Reserve Is Off: 1999 Packard Twelve Prototype
No, your eyes don’t deceive you. What you’re looking at is the Packard Twelve Prototype, the last reboot of the iconic American automaker that bears the same name. And if it’s something that pleases you – you’re in luck. It’s up for sale.
Packard fell on hard times in the 1950s, eventually closing its doors altogether in 1958, but that’s really where the story starts for this car. The Packard trademark went unclaimed for years, until 1978 when coachbuilder Budd Bayliff re-registered the name to affix to his line of modified GM coupes and sedans. Fast-forward to 1992, and Bayliff sold the Packard name for $50,000 to Roy Gullickson, a former engineer at White Motor Car Company and Massey-Ferguson.

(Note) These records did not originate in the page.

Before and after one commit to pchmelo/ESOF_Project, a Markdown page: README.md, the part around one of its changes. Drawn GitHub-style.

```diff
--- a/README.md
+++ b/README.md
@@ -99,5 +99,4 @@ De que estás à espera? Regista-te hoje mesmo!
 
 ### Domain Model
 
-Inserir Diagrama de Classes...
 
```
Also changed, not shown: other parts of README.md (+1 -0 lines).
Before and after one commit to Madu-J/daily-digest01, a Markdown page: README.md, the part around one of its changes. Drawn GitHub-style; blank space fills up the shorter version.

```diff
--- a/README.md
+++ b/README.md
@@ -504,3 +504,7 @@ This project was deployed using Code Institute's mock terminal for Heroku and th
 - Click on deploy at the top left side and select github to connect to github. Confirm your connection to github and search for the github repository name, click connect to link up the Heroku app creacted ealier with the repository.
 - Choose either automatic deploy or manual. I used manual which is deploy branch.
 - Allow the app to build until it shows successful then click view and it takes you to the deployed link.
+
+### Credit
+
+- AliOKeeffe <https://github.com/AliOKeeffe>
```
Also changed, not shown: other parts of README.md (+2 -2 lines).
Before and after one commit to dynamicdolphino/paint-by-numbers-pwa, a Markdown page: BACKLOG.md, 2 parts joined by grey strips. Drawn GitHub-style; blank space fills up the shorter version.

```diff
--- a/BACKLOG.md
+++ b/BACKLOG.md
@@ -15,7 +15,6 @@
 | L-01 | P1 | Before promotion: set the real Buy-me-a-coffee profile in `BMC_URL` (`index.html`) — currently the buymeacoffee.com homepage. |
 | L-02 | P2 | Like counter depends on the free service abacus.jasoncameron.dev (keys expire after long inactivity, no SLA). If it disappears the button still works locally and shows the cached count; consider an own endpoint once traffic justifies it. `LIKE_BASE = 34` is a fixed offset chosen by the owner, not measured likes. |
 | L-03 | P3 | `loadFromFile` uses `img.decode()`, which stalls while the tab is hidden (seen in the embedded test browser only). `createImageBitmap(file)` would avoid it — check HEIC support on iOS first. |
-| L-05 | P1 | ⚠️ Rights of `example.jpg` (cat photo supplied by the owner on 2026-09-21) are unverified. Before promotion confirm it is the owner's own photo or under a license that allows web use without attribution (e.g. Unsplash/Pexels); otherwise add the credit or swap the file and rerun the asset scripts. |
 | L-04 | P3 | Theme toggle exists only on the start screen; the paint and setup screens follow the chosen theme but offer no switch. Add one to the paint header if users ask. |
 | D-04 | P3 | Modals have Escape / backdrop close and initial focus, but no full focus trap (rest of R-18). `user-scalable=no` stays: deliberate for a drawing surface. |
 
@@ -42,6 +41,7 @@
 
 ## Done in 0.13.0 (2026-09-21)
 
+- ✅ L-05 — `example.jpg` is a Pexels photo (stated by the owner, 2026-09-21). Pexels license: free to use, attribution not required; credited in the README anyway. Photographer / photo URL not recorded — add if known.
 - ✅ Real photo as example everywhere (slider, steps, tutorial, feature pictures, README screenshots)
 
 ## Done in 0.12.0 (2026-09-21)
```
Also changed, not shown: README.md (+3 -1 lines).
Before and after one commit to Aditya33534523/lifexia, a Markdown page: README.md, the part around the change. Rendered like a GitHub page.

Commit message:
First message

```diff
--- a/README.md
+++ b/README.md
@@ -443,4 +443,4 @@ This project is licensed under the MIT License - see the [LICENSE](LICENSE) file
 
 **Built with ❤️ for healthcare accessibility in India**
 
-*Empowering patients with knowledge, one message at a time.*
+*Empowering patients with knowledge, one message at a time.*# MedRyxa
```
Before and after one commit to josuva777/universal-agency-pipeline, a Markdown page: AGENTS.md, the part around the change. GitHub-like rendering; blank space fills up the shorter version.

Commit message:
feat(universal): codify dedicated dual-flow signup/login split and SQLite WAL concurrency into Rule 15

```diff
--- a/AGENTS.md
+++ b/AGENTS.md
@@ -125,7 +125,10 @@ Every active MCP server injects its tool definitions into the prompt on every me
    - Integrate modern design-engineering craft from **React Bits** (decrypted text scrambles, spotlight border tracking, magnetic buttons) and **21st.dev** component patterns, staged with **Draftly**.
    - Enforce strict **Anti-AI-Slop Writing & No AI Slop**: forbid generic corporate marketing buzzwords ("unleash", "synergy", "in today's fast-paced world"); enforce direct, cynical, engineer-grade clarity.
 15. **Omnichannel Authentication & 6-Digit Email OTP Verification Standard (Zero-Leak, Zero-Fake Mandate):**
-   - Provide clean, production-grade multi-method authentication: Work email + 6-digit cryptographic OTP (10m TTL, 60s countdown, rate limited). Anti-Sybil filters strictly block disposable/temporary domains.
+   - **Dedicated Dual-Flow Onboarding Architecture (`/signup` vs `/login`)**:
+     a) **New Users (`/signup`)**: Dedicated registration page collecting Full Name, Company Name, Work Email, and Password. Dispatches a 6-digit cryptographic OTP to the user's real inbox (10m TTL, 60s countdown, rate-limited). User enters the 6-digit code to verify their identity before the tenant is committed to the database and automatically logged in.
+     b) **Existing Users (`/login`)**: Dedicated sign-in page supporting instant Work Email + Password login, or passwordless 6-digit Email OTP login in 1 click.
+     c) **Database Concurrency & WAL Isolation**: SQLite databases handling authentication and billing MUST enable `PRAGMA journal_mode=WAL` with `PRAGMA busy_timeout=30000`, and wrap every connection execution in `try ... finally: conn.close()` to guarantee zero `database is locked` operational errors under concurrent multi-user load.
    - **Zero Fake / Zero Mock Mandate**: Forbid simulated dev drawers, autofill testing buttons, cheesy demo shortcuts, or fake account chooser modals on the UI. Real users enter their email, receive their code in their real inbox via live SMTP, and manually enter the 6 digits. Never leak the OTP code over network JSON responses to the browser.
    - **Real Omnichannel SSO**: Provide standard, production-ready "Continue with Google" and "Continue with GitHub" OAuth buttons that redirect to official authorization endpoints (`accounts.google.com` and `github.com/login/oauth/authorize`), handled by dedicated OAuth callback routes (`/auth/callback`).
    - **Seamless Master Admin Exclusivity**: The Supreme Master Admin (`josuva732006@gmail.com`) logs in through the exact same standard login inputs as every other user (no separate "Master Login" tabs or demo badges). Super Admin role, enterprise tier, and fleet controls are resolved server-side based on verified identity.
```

Gullickson visualized more than just a massaged and reshaped GM model, so he sought out investors and broke ground on his Arizona-base Packard Motor Car Company. The plan was to raise $30 million dollars over three years and build nearly 2,000 cars per year – retailing for $160,000 a pop. The scheme never got entirely off the ground, but it did drive Gullickson and his team to produce this truly bespoke prototype, at a production cost of $1.5 million.
Drawing inspiration from the 1941 Packard Clipper, the Packard Twelve features an all-aluminum body, aluminum space-frame chassis, all-wheel-drive, and a powerplant fit for the original marque. Underneath the long sloping hood sits a 525 cubic inch Falconer Racing V12 engine – good for 440-horsepower – attached to a GM 4L80E automatic transmission and Borg-Warner transfer case.
Zero-to-60 is measured at 4.8 seconds, and the quarter-mile is reported to take a respectable 12.5 seconds. That’s not bad at all, especially considering the Packard tips the scales at 3,750 pounds.